Creating a More Productive Crew

Productivity is at the heart of a successful home service business. Your operation can only be as successful as the people who work for you. Working with Dealers for over 25 years, I’ve found enhanced productivity comes from focusing on three main areas:
1) Motivation – this comes from a number of different means, but mainly it’s the atmosphere and culture your company provides your crew people. I’ve seen owners and crew chiefs who can get more out of their people by setting a pace on the job site, keeping the atmosphere upbeat and letting the guys know when they’re doing a good job. Other ways to motivate are also bonuses when a crew exceeds production goals for a time period, this could be money, lunch, or other material ways to show the crew you appreciate them.
2) Training – In working with the Dealers, I’ve noticed a distinct difference between when a crew is unmotivated and when they are not properly trained. A poorly motivated crew normally moves through the entire project in slow motion; a poorly trained but motivated crew will normally show signs of slowing down only during the phases of the project where they are not as sure due to the poor training. To combat this, you first need to understand where the training gaps exist. The easiest way to do this is to simply ask the crew or observe them in action. Most people want to do a good job and if they are unsure how to do this will tell you what they need to be better if asked.

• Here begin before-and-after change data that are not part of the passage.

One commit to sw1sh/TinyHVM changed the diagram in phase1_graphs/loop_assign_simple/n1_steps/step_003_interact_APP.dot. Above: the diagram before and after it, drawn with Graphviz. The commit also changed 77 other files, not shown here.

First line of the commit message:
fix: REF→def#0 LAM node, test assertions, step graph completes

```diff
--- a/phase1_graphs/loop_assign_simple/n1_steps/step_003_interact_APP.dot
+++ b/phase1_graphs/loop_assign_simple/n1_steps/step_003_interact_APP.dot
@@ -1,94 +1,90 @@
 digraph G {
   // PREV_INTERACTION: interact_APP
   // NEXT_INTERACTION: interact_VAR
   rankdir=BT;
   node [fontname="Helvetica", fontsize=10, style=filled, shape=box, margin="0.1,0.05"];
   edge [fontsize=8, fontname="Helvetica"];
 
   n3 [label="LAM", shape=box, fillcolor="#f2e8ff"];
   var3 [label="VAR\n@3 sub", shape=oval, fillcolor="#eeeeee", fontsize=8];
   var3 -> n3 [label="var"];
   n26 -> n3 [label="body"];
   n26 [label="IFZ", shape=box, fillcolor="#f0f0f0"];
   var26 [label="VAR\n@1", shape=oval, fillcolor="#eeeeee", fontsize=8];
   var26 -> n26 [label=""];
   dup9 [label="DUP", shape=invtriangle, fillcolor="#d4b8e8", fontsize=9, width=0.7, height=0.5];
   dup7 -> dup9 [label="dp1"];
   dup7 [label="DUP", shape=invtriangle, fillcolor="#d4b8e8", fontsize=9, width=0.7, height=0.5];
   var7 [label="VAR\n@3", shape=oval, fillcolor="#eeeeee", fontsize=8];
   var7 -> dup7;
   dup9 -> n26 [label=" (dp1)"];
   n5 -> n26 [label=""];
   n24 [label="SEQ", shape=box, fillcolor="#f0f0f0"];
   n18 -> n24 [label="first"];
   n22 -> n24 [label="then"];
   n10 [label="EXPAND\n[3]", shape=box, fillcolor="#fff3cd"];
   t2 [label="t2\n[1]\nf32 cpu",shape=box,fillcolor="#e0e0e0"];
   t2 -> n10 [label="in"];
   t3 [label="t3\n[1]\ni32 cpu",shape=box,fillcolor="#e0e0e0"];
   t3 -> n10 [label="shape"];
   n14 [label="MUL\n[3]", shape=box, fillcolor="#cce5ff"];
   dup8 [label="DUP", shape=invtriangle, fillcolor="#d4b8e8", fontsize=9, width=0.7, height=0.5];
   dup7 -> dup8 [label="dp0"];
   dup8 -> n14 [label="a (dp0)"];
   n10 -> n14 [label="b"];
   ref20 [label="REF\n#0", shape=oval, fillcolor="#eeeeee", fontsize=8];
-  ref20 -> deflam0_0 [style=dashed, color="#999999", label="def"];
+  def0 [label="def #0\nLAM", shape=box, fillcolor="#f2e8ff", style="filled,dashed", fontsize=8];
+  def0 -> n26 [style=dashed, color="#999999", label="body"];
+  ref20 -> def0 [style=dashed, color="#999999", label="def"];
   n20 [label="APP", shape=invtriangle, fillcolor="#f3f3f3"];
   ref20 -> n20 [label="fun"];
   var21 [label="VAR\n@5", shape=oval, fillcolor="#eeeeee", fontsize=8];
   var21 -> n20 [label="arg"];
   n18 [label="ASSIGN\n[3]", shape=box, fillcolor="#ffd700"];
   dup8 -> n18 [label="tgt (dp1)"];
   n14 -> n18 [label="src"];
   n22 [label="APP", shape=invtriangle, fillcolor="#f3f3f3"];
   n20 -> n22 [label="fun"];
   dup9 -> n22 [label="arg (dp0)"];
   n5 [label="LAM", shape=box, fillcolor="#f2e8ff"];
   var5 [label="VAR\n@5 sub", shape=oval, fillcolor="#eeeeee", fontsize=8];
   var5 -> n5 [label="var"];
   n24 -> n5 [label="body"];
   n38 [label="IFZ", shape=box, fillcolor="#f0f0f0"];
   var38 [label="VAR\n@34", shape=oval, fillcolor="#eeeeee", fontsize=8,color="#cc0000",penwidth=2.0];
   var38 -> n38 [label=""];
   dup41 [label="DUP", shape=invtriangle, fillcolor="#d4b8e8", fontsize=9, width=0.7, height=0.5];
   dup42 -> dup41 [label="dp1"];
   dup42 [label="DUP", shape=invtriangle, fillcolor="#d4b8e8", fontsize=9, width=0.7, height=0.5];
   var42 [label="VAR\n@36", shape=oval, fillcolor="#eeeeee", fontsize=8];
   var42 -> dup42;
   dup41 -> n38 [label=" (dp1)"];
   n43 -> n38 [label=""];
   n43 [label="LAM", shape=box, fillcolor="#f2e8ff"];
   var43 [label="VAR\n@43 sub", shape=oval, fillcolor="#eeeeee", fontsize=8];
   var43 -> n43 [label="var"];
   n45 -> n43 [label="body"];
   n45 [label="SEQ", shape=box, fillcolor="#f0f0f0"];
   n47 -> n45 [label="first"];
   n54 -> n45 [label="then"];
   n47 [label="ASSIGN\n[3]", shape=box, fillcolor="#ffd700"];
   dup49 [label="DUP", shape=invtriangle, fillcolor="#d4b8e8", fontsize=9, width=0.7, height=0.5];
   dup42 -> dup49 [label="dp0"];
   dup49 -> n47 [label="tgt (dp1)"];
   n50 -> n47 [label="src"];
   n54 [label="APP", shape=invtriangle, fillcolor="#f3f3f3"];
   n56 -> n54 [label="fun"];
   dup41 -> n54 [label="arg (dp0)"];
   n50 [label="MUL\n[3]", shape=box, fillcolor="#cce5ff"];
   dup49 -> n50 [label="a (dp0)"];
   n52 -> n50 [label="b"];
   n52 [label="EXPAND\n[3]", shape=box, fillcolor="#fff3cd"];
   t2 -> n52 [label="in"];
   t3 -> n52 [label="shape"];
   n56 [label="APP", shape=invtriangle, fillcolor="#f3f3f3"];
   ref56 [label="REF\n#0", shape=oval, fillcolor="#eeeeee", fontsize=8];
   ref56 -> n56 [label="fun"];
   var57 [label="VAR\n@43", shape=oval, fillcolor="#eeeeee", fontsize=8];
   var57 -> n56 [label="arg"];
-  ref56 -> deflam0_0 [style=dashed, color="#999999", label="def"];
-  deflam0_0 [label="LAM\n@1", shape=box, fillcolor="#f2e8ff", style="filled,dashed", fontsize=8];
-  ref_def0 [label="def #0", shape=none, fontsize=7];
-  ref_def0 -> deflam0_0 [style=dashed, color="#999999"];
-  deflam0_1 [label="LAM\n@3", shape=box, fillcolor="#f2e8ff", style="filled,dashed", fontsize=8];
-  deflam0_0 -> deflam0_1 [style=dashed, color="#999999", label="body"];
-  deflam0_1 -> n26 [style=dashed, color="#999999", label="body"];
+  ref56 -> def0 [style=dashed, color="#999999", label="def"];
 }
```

3) Organization – This culprit is all too prevalent in the home services industry these days. Most businesses in this industry have to take their materials and equipment to the homeowner’s location. This leads to a challenge of insuring everything needed is in the trailer when the crew arrives for the project. When a crew has to go back to the warehouse to get missing materials or equipment, you not only have the downtime of the employee who is retrieving the materials, but many times you have the downtime of the entire crew to contend with since they cannot move any further on the project. Checklists of all items that could possibly be used on a particular project is one of the best ways to address this issue. If a crew shows up Monday morning and is preparing the trailer for a project they are starting that day, a checklist should be provided to insure they load everything possibly needed in order to avoid the dreaded downtime.
Working with your employees, motivating, training and keeping them organized will not only lead to higher productivity, but will also lead to better longevity with your crew and higher profits.